- What the task requires -
All lines of the entries with "html" in them must be listed.

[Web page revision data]

========================================================================

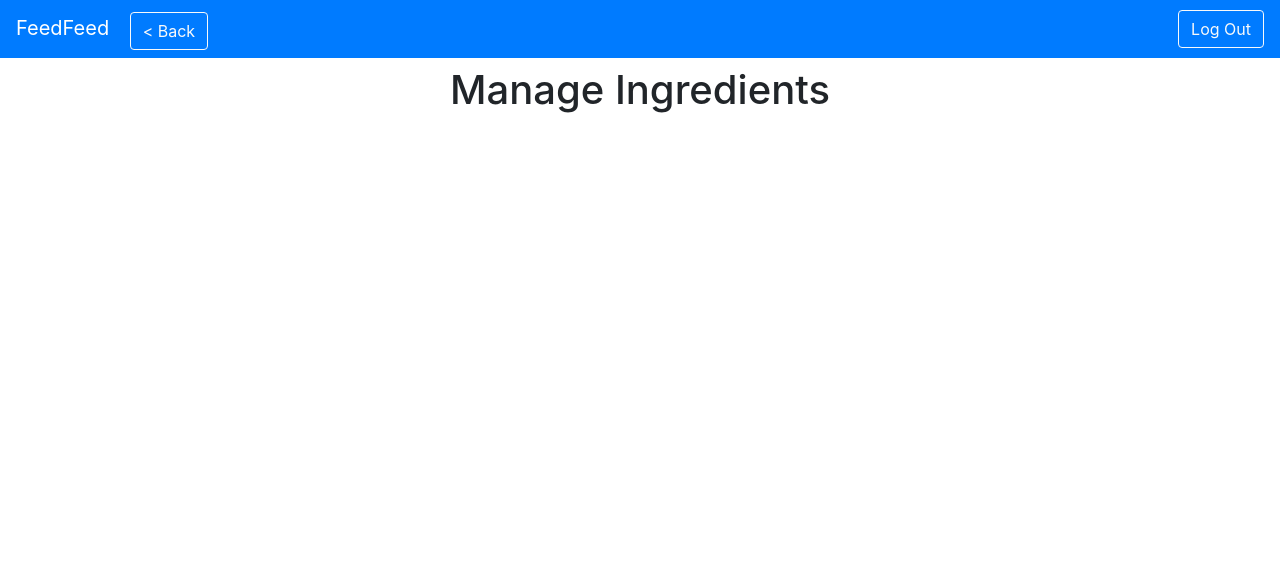
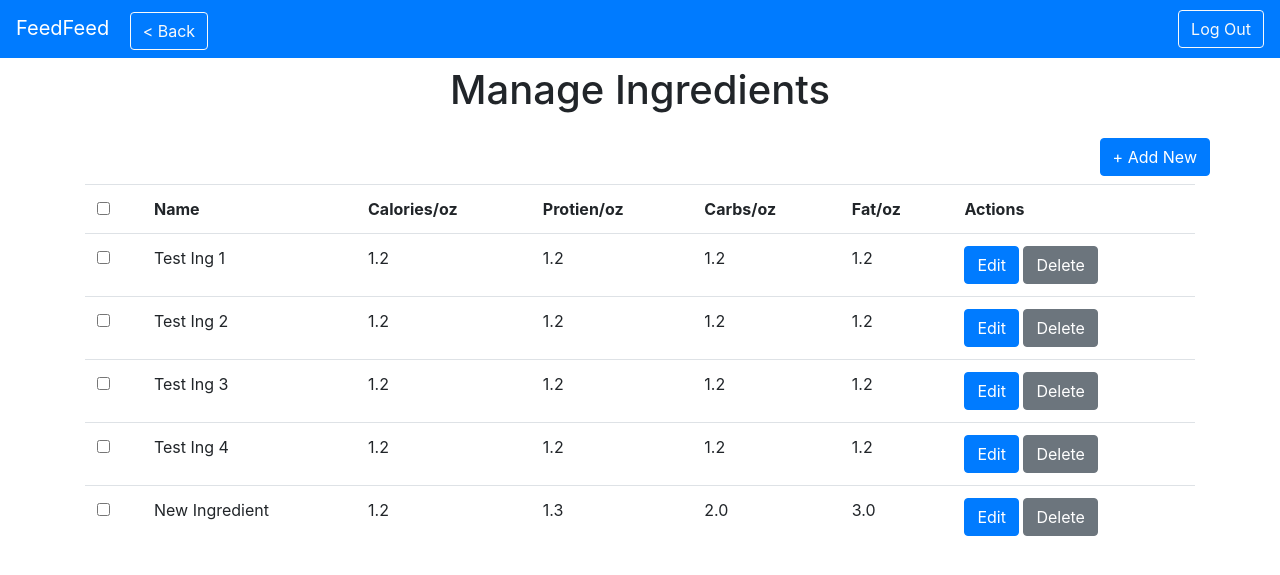
Before and after one commit to HarrySchreiber/FeedFeed, a Flask app: page /dash/ingredients/ in a window 1280 px wide. Shown: the top 575 px of the page. Run offline with Flask 2, Linux system fonts and the light colour scheme; data comes from the database, SQL or seed files in the repository; both versions use the stored data as it was after the commit; some libraries are stand-ins or nearby versions.

Commit message:
Add and edit ingredients

```diff
--- /dev/null
+++ b/FeedFeed/feedFeedData.py
@@ -0,0 +1,15 @@
+import os
+
+class Ingredient:
+    def __init__(self, id, name, calories, protein, carbs, fat, isMeal):
+        self.id = id
+        self.name = name
+        self.calories = calories
+        self.protein = protein
+        self.carbs = carbs
+        self.fat = fat
+        self.isMeal = isMeal
+    def __str__(self):
+        return f"{self.id}: {self.name}, {self.calories}, {self.protein}, {self.carbs}, {self.fat}, {self.isMeal}"
+    def __repr__(self):
+        return f"Ingredient: {self.id}"
--- a/FeedFeed/server.py
+++ b/FeedFeed/server.py
@@ -1,7 +1,9 @@
 #TODO: I'm pretty sure this is how were going to host our app, but I could be jumping the gun so not sure we'll use this
 import os
-from flask import Flask, render_template, request, redirect, url_for, session, flash #TODO: Not sure all of these are nesessary yet, but well find out
+from flask import Flask, render_template, request, redirect, url_for, session, flash, g, abort #TODO: Not sure all of these are nesessary yet, but well find out
 import sqlite3
+
+from feedFeedData import Ingredient
 
 app = Flask(__name__)
 app.config["SECRET_KEY"] = os.urandom(32)
@@ -9,6 +11,23 @@ app.config["SECRET_KEY"] = os.urandom(32)
 #Settings for testing
 app.config['SEND_FILE_MAX_AGE_DEFAULT'] = 0
 conn = sqlite3.connect
+
+#Database connection
+DATABASE = 'Database.db'
+
+def get_db():
+    db = getattr(g, "_database", None)
+    if db is None:
+        db = g._database = sqlite3.connect(DATABASE)
+    return db
+
+@app.teardown_appcontext
+def close_connection(exception):
+    db = getattr(g, "_database", None)
+    if db is not None:
+        db.close()
+
+#Routes
 
 #TODO: Populate this with Logic to route to Login Screen or Home Screen depending on if the user is logged into an account
 @app.route("/")
@@ -27,17 +46,180 @@ def adminHome():
 def adminMealManager():
     return render_template("admin_meals.html",
                             username="Administrator",
-                            uiSectionName="Home",
+                            uiSectionName="Meals",
                             showBackButton=True,
                             backLink=url_for("adminHome"))
 
+#Displays all the ingredients in the database in a readable format and provides management options
 @app.route("/dash/ingredients/")
 def adminIngredientManager():
+    ingData = dict()
+
+    c = get_db().cursor()
+
+    t = c.execute("""
+        SELECT id, name, calories, protein, carbs, fat FROM Ingredient;
+    """).fetchall()
+
+    for record in t:
+        ingData[record[0]] = Ingredient(record[0], record[1], record[2], record[3], record[4], record[5], False)
+
     return render_template("admin_ingredients.html",
                             username="Administrator",
-                            uiSectionName="Home",
+                            uiSectionName="Ingredients",
                             showBackButton=True,
-                            backLink=url_for("adminHome"))
+                            backLink=url_for("adminHome"),
+                            tableData = ingData)
+
+@app.route("/dash/ingredients/edit/", methods=["GET"])
+def adminEditIngredient():
+    args = request.args
+
+    #If an action was specified and valid, use that. Otherwise, "New"
+    if "action" in args:
+        if args["action"] == "New" or args["action"] == "Edit":
+            action = args["action"]
+    else:
+        action = "New"
+
+    if action == "New":
+        return render_template("admin_edit_ingredient.html",
+                                username="Administrator",
+                                uiSectionName=f"{action} Ingredient",
+                                showBackButton=True,
+                                backLink=url_for("adminIngredientManager"),
+                                action=action)
+    elif action == "Edit":
+        if "id" in args:
+            try:
+                ingId = int(args["id"])
+            except:
+                abort(404)
+
+            #Fetch ingredient information
+            c = get_db().cursor()
+
+            ingInfo = c.execute("""
+                SELECT id, name, calories, protein, carbs, fat, is_meal FROM Ingredient WHERE id == ?
+            """, (ingId,)).fetchone()
+
+            currentIngredient = Ingredient(ingInfo[0], ingInfo[1], ingInfo[2], ingInfo[3], ingInfo[4], ingInfo[5], ingInfo[6] == 1)
+
+            return render_template("admin_edit_ingredient.html",
+                                    username="Administrator",
+                                    uiSectionName=f"{action} Ingredient",
+                                    ingredient=currentIngredient,
+                                    showBackButton=True,
+                                    backLink=url_for("adminIngredientManager"),
+                                    action=action)
+
+    abort(404)
+
+@app.route("/dash/ingredients/edit/", methods=["POST"])
+def adminEditIngredientPost():
+    print(f"Submitted ing with id {request.form.get('id')}, isMeal is: {request.form.get('isMeal')}")
+    #Get db cursor
+    c = get_db().cursor()
+
+    #Validation
+    data = dict()
+    fields = ["id", "ingName", "isMeal", "calories", "protein", "carbs", "fat"]
+    numFields = ["calories", "protein", "carbs", "fat"]
+    ingId = 0 #Init with bogus id
+
+    for field in fields:
+        data[field] = request.form.get(field)
+
+    valid = True
+    for field in fields:
+        if field != "isMeal" and (data[field] is None or data[field] == ""):
+            valid = False
+            flash(f"{field} cannot be blank")
+
+    #Check numbers
+    if valid:
+        for field in numFields:
+            try:
+                if float(data[field]) < 0:
+                    valid = False
+                    flash(f"{field} cannot be less than zero")
+            except:
+                valid = False
+                flash(f"{field} must be a float")
+
+    #Check results against database (neg id means adding new)
+    if valid:
+        try:
+            ingId = int(data["id"])
+
+            print(f"Id: {ingId}")
+
+            if ingId > 0:
+                #Check id
+                cnt = c.execute("""
+                    SELECT COUNT(*) FROM Ingredient WHERE id == ?
+                """, (ingId,)).fetchone()
+                if int(cnt[0]) != 1:
+                    valid = False
+                    flash("Attempting to edit ingredient that doesn't exist")
+                else:
+                    #Check name
+                    currentName = c.execute("""
+                        SELECT name FROM Ingredient WHERE id == ?
+                    """, (ingId,)).fetchone()
+                    if data["ingName"] != currentName[0]:
+                        valid = False
+                        flash("Cannot change name of existing ingredient")
+            elif ingId == -1:
+                cntName = c.execute("""
+                    SELECT COUNT(*) FROM Ingredient WHERE name = ?
+                """, (data["ingName"],)).fetchone()
+
+                if int(cntName[0]) != 0:
+                    valid = False
+                    flash(f"Ingredient \"{data['ingName']}\" already exists, please edit existing ingredient or choose a different name")
+                    redirect(url_for("adminEditIngredient"))
+            else:
+                valid = False
+                flash("Invalid id value supplied")
+        except:
+            valid = False
+            flash("Invalid id value supplied")
+
+    if not valid:
+        redirect(url_for("adminEditIngredient"))
+
+    #Now that the input is validated, lets add it to the db
+    #Clean up isMeal
+    if data["isMeal"] is None:
+        isMealVal = 0
+    else:
+        isMealVal = 1
+
+    if ingId == -1:
+        #get max id
+        maxId = c.execute("""
+            SELECT MAX(id) FROM Ingredient
+        """).fetchone()
+
+        newId = int(maxId[0]) + 1
+
+        c.execute("""
+            INSERT INTO Ingredient (id, calories, protein, carbs, fat, is_meal, name)
+            VALUES (?, ?, ?, ?, ?, ?, ?);
+        """, (newId, data["calories"], data["protein"], data["carbs"], data["fat"], isMealVal, data["ingName"]))
+
+    elif ingId > 0:
+        c.execute("""
+           UPDATE Ingredient
+           SET calories = ?, protein = ?, carbs = ?, fat = ?, is_meal = ?
+           WHERE id == ?
+        """, (data["calories"], data["protein"], data["carbs"], data["fat"], isMealVal, data["id"]))
+
+    get_db().commit()
+
+    return redirect(url_for("adminIngredientManager"))
+
 @app.route("/home/")
 def get_user_home():
     return render_template("user_home.html")
--- /dev/null
+++ b/FeedFeed/static/scripts/data_explorer_script.js
@@ -0,0 +1,26 @@
+var itemsSelected = []
+
+window.addEventListener("DOMContentLoaded", function() {
+
+    let dTable = document.getElementById("data-table");
+
+    //Listen on checkboxes
+    let checks = document.getElementsByClassName("dataCheck");
+
+    for (check of checks) {
+        check.addEventListener("change", function() {
+            if (this.checked == true) {
+                let elId = this.getAttribute("name")
+                itemsSelected.push(elId)
+
+                this.parentElement.parentElement.classList.add("table-primary")
+            }
+            if (this.checked == false) {
+                let elId = this.getAttribute("name")
+
+                this.parentElement.parentElement.classList.remove("table-primary")
+            }
+        })
+    }
+
+});
--- a/FeedFeed/static/styles/admin_style.css
+++ b/FeedFeed/static/styles/admin_style.css
@@ -37,3 +37,13 @@
     height: 20vw;
     max-height: 100px;
 }
+
+.newItemButton {
+    max-width: 200px;
+}
+
+/* DATA TABLE STYLES */
+
+#data-table tr.tData {
+
+}
--- a/FeedFeed/templates/admin_ingredients.html
+++ b/FeedFeed/templates/admin_ingredients.html
@@ -1,7 +1,51 @@
 {% extends "admin_base.html" %}
+
+{% block resources %}
+{{super()}}
+<script src="/static/scripts/data_explorer_script.js"></script>
+{% endblock %}
 
 {% block main %}
 <div class="container">
+    {% for message in get_flashed_messages() %}
+            <div class="alert alert-warning">
+                <button type="button" class="close" data-dismiss="alert">
+                    &times;
+                </button>
+                {{ message }}
+            </div>
+    {% endfor %}
     <h1 class="text-center py-3">Manage Ingredients</h1>
+    <div class="row justify-content-end mb-2">
+        <a class="btn btn-primary newItemButton" href="{{url_for('adminEditIngredient')}}?action=New">+ Add New</a>
+    </div>
+    <table id="data-table" class="table table-hover">
+        <tbody>
+            <tr class="tHead">
+                <th><input type="checkbox"></th>
+                <th>Name</th>
+                <th>Calories/oz</th>
+                <th>Protien/oz</th>
+                <th>Carbs/oz</th>
+                <th>Fat/oz</th>
+                <th>Actions</th>
+            </tr>
+
+            {% for id, val in tableData.items() %}
+            <tr class="tData">
+                <td><input class="dataCheck" name="{{id}}" type="checkbox"></td>
+                <td>{{val.name}}</td>
+                <td>{{val.calories}}</td>
+                <td>{{val.protein}}</td>
+                <td>{{val.carbs}}</td>
+                <td>{{val.fat}}</td>
+                <td>
+                    <a class="btn btn-primary" href="{{url_for('adminEditIngredient')}}?action=Edit&id={{id}}">Edit</a>
+                    <button class="btn btn-secondary">Delete</button>
+                </td>
+            </tr>
+            {% endfor %}
+        </tbody>
+    </table>
 </div>
 {% endblock %}
```
Also changed, not shown: FeedFeed/templates/admin_edit_ingredient.html (added, +73 -0 lines), FeedFeed/Database.db.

========================================================================

- Problem solution -
     return render_template("admin_meals.html",
     return render_template("admin_ingredients.html",
+        return render_template("admin_edit_ingredient.html",
+            return render_template("admin_edit_ingredient.html",
     return render_template("user_home.html")
--- a/FeedFeed/templates/admin_ingredients.html
+++ b/FeedFeed/templates/admin_ingredients.html
 {% extends "admin_base.html" %}
Also changed, not shown: FeedFeed/templates/admin_edit_ingredient.html (added, +73 -0 lines), FeedFeed/Database.db.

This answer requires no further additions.